“Heavy load carriers are ‘semi-submersible’ cargo vessels that, using ballast water to increase their draft, allow their deck to be submerged below the surface of the water. In this way, they allow their cargo to be placed on their cover and thus transport heavy or large equipment,” he said.

The departure from Havana lake leaves only five of the eight Karadeniz vessels that were operating on the Island in Cuba, after the arrival of the first in 2019.

Two lakes are located on the Island in the port of Mariel (the Baris Bay, which produces 40MW, and the Ela Sultan, which contributes 65MW). These supply companies in the Mariel Special Development Zone.

Three others operated in Havana: the Belgin Sultán (15MW) and the Suheyla Sultán (240MW) are connected to the Melones/Tallapiedra substation, in Havana Bay, while a third, anchored in the Guanabacoa cove, lack of confirmation, it could be the one that was transferred to Guyana.

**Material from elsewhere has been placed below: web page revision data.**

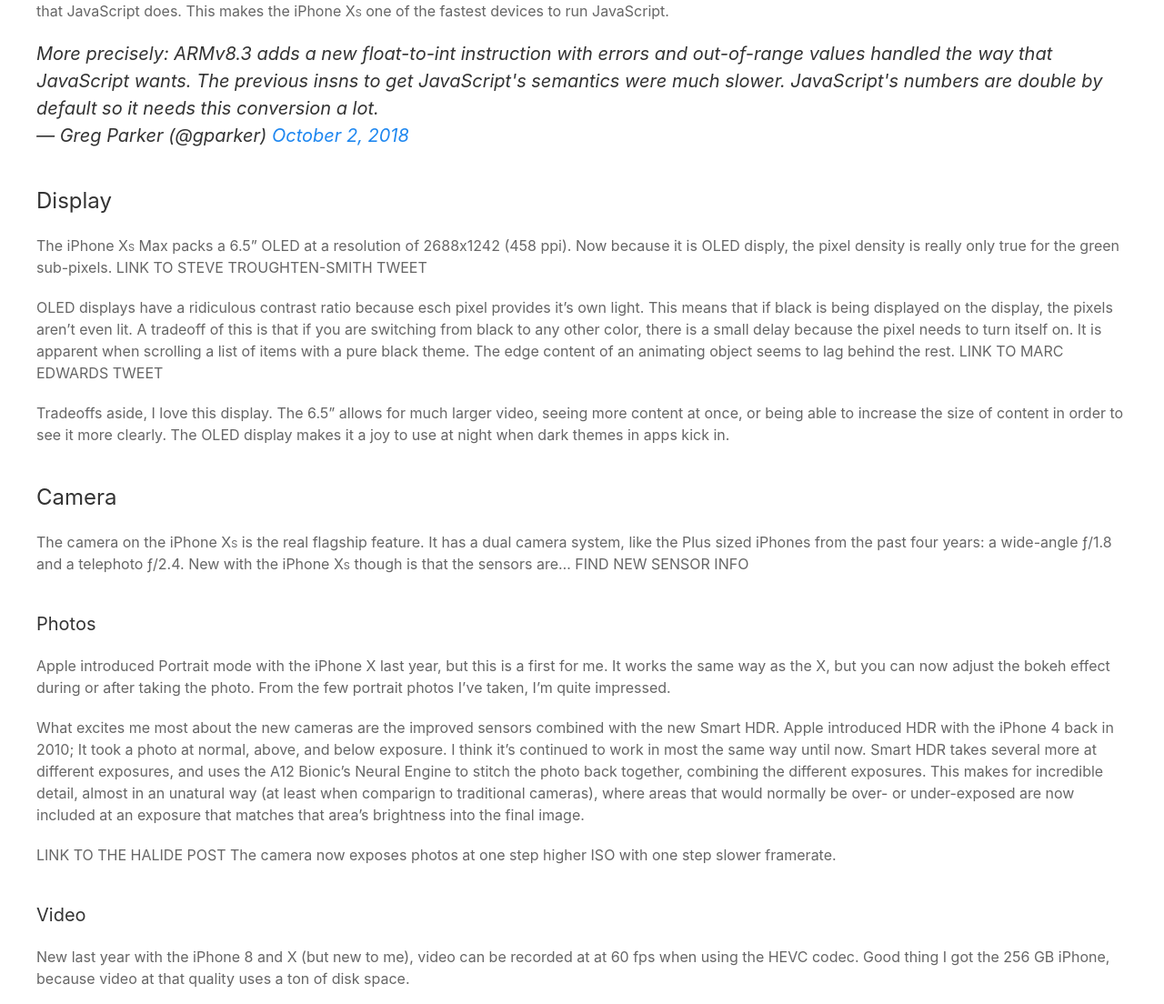
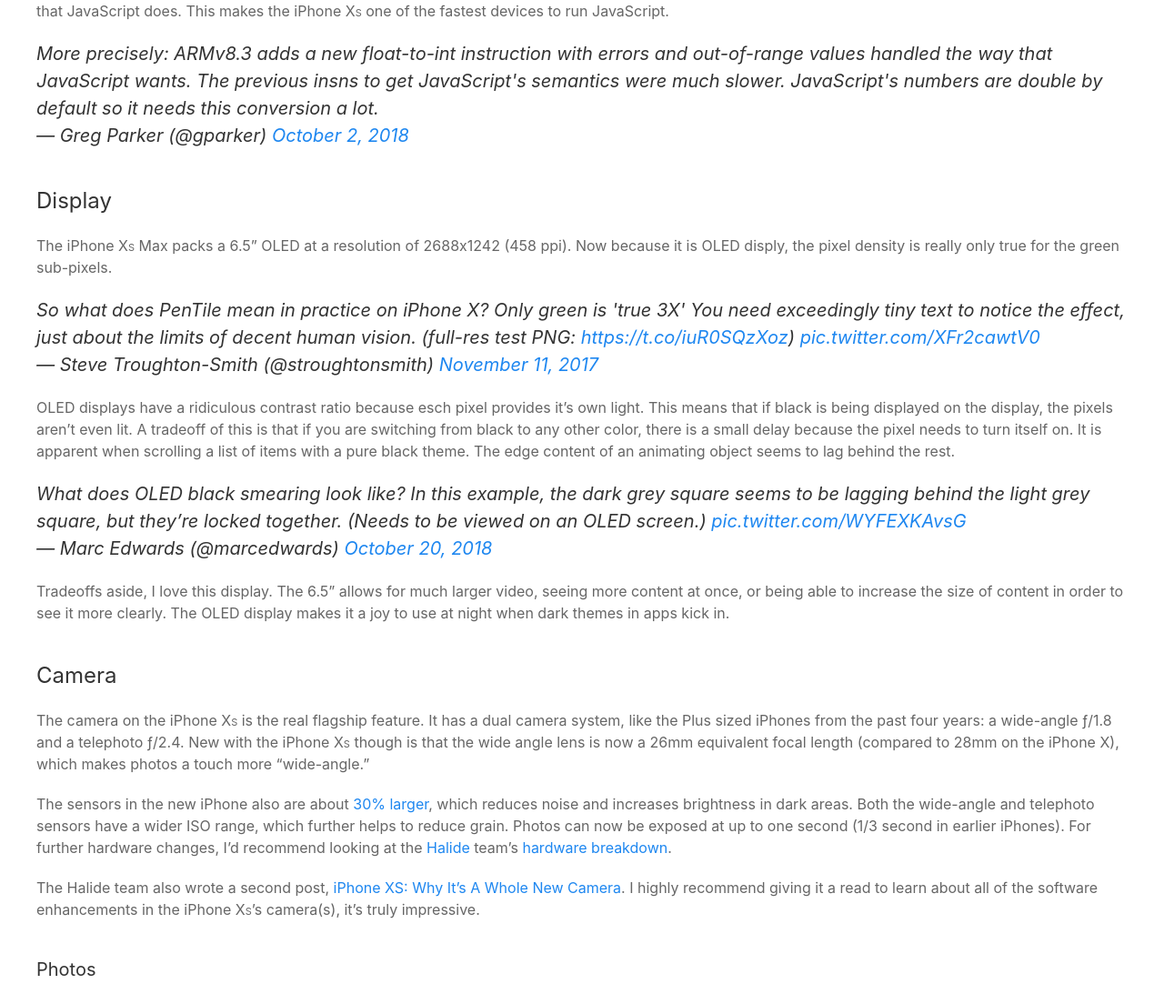
Before and after one commit to BrianMitchL/brianm.me, a Jekyll site: the page built from _posts/2018-10-19-iphone-xs-max.md, in a window 1280 px wide and 1400 px high, scrolled down 1657 px, cut to the strip 0-1104 px from the top of the window. Shown: the whole strip at 91% size. Built offline with Jekyll 4.4.1, drawn with Linux system fonts in a browser that asks for light colours; nearby versions of some CDN libraries; emoji names are drawn with the system emoji font; comment, search, counter and statistics services are not loaded.

Commit message:
Add links and tweets, work on camera section

```diff
--- a/_posts/2018-10-19-iphone-xs-max.md
+++ b/_posts/2018-10-19-iphone-xs-max.md
@@ -192,7 +192,18 @@
 
 The iPhone X<span class="small-caps">S</span> Max packs a 6.5" OLED at
 a resolution of 2688x1242 (458 ppi). Now because it is OLED disply, the pixel
-density is really only true for the green sub-pixels. LINK TO STEVE TROUGHTEN-SMITH TWEET
+density is really only true for the green sub-pixels.
+
+<blockquote class="twitter-tweet" data-dnt="true" data-lang="en">
+  <p lang="en" dir="ltr">So what does PenTile mean in practice on iPhone
+  X? Only green is &#39;true 3X&#39; You need exceedingly tiny text
+  to notice the effect, just about the limits of decent human vision.
+  (full-res test PNG: <a href="https://t.co/iuR0SQzXoz">https://t.co/iuR0SQzXoz</a>)
+  <a href="https://t.co/XFr2cawtV0">pic.twitter.com/XFr2cawtV0</a>
+  </p>&mdash; Steve Troughton-Smith (@stroughtonsmith)
+  <a href="https://twitter.com/stroughtonsmith/status/929193491644723201?ref_src=twsrc%5Etfw">November 11, 2017</a>
+</blockquote>
+<script async src="https://platform.twitter.com/widgets.js" charset="utf-8"></script>
 
 OLED displays have a ridiculous contrast ratio because esch pixel provides it's
 own light. This means that if black is being displayed on the display, the pixels
@@ -200,7 +211,17 @@
 to any other color, there is a small delay because the pixel needs to turn itself
 on. It is apparent when scrolling a list of items with a pure black theme.
 The edge content of an animating object seems to lag behind the rest.
-LINK TO MARC EDWARDS TWEET
+
+
+<blockquote class="twitter-tweet" data-dnt="true" data-lang="en">
+  <p lang="en" dir="ltr">What does OLED black smearing look like?
+  In this example, the dark grey square seems to be lagging behind the
+  light grey square, but they’re locked together. (Needs to be viewed
+  on an OLED screen.) <a href="https://t.co/WYFEXKAvsG">pic.twitter.com/WYFEXKAvsG</a>
+  </p>&mdash; Marc Edwards (@marcedwards)
+  <a href="https://twitter.com/marcedwards/status/1053519077958803456?ref_src=twsrc%5Etfw">October 20, 2018</a>
+</blockquote>
+<script async src="https://platform.twitter.com/widgets.js" charset="utf-8"></script>
 
 Tradeoffs aside, I love this display. The 6.5" allows for much larger video,
 seeing more content at once, or being able to increase the size of content
@@ -212,8 +233,20 @@
 The camera on the iPhone X<span class="small-caps">S</span> is the real
 flagship feature. It has a dual camera system, like the Plus sized iPhones
 from the past four years: a wide-angle ƒ/1.8 and a telephoto ƒ/2.4. New with
-the iPhone X<span class="small-caps">S</span> though is that the sensors
-are... FIND NEW SENSOR INFO
+the iPhone X<span class="small-caps">S</span> though is that the wide
+angle lens is now a 26mm equivalent focal length (compared to 28mm on the iPhone X),
+which makes photos a touch more "wide-angle."
+
+The sensors in the new iPhone also are about [30% larger](https://daringfireball.net/2018/09/the_iphones_xs),
+which reduces noise and increases brightness in dark areas. Both the wide-angle and telephoto sensors have a wider
+ISO range, which further helps to reduce grain. Photos can now be exposed
+at up to one second (1/3 second in earlier iPhones). For further hardware changes, I'd recommend looking at the [Halide](http://halide.cam/) team's [hardware breakdown](https://blog.halide.cam/iphone-xs-vs-iphone-x-the-camera-hardware-changes-496b40ceae3a).
+
+The Halide team also wrote a second post,
+[iPhone XS: Why It's A Whole New Camera](https://blog.halide.cam/iphone-xs-why-its-a-whole-new-camera-ddf9780d714c).
+I highly recommend giving it a read to learn about all of
+the software enhancements in the iPhone X<span class="small-caps">S</span>'s
+camera(s), it's truly impressive.
 
 #### Photos
 
@@ -231,9 +264,6 @@
 an unatural way (at least when comparign to traditional cameras), where areas
 that would normally be over- or under-exposed are now included at an exposure
 that matches that area's brightness into the final image.
-
-LINK TO THE HALIDE POST
-The camera now exposes photos at one step higher ISO with one step slower framerate.
 
 #### Video
 
```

Finally, in the bay of Santiago de Cuba is the Erin Sultan, with 130MW of generation capacity.

In July 2023, Vicente de la O Levy, Cuba’s Minister of Energy and Mines, reported that two of the eight Karadeniz Holding vessels then contracted had left the country, in accordance with what was agreed upon when they were rented.

Officials from the state Electrical Union assured in February 2023 that Turkish floating plants should deliver between 18 and 20% of the electricity generation in Cuba that year.

However, in the past three years, the electricity crisis has only worsened, while the fuel shortage that the Island is experiencing means that they often remain inoperative.

Although Cuba was Karadeniz Holding’s first project in America, and the failures arrived before the electricity generation crisis hit rock bottom between 2021 and 2022, its impact has not been decisive.

They have not resolved the problem either, apart from the fact that it is still unknown how much it costs the Cuban economy to pay its rent and the environmental impact of its continued use.

 Source